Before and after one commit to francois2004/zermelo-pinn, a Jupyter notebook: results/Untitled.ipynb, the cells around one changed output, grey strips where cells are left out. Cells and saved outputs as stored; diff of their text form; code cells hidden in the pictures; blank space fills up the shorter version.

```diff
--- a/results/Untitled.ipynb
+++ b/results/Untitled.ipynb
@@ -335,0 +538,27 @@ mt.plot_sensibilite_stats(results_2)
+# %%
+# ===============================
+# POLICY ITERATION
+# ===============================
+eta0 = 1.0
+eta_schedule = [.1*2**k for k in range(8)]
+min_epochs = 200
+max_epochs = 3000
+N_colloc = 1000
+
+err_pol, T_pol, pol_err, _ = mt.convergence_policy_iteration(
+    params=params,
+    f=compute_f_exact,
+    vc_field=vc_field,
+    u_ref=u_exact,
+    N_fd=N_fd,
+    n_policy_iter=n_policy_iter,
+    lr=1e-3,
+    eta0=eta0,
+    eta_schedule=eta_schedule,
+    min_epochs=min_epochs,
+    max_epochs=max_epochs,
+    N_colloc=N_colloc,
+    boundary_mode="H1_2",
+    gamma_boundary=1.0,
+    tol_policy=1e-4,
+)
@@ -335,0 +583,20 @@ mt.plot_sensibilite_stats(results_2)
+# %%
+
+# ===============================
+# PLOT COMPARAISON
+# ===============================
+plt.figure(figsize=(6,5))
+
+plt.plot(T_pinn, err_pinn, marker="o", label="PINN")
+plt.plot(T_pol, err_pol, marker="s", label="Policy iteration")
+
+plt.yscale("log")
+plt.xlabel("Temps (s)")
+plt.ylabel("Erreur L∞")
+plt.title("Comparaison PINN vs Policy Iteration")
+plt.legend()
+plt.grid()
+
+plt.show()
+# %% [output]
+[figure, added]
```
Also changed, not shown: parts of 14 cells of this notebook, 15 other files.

> [ABOUT THIS TASK]:
Using the entries above, print each one again without any alteration.

> [SOLUTION TO THE PROBLEM]:
Before and after one commit to francois2004/zermelo-pinn, a Jupyter notebook: results/Untitled.ipynb, the cells around one changed output, grey strips where cells are left out. Cells and saved outputs as stored; diff of their text form; code cells hidden in the pictures; blank space fills up the shorter version.

```diff
--- a/results/Untitled.ipynb
+++ b/results/Untitled.ipynb
@@ -335,0 +538,27 @@ mt.plot_sensibilite_stats(results_2)
+# %%
+# ===============================
+# POLICY ITERATION
+# ===============================
+eta0 = 1.0
+eta_schedule = [.1*2**k for k in range(8)]
+min_epochs = 200
+max_epochs = 3000
+N_colloc = 1000
+
+err_pol, T_pol, pol_err, _ = mt.convergence_policy_iteration(
+    params=params,
+    f=compute_f_exact,
+    vc_field=vc_field,
+    u_ref=u_exact,
+    N_fd=N_fd,
+    n_policy_iter=n_policy_iter,
+    lr=1e-3,
+    eta0=eta0,
+    eta_schedule=eta_schedule,
+    min_epochs=min_epochs,
+    max_epochs=max_epochs,
+    N_colloc=N_colloc,
+    boundary_mode="H1_2",
+    gamma_boundary=1.0,
+    tol_policy=1e-4,
+)
@@ -335,0 +583,20 @@ mt.plot_sensibilite_stats(results_2)
+# %%
+
+# ===============================
+# PLOT COMPARAISON
+# ===============================
+plt.figure(figsize=(6,5))
+
+plt.plot(T_pinn, err_pinn, marker="o", label="PINN")
+plt.plot(T_pol, err_pol, marker="s", label="Policy iteration")
+
+plt.yscale("log")
+plt.xlabel("Temps (s)")
+plt.ylabel("Erreur L∞")
+plt.title("Comparaison PINN vs Policy Iteration")
+plt.legend()
+plt.grid()
+
+plt.show()
+# %% [output]
+[figure, added]
```
Also changed, not shown: parts of 14 cells of this notebook, 15 other files.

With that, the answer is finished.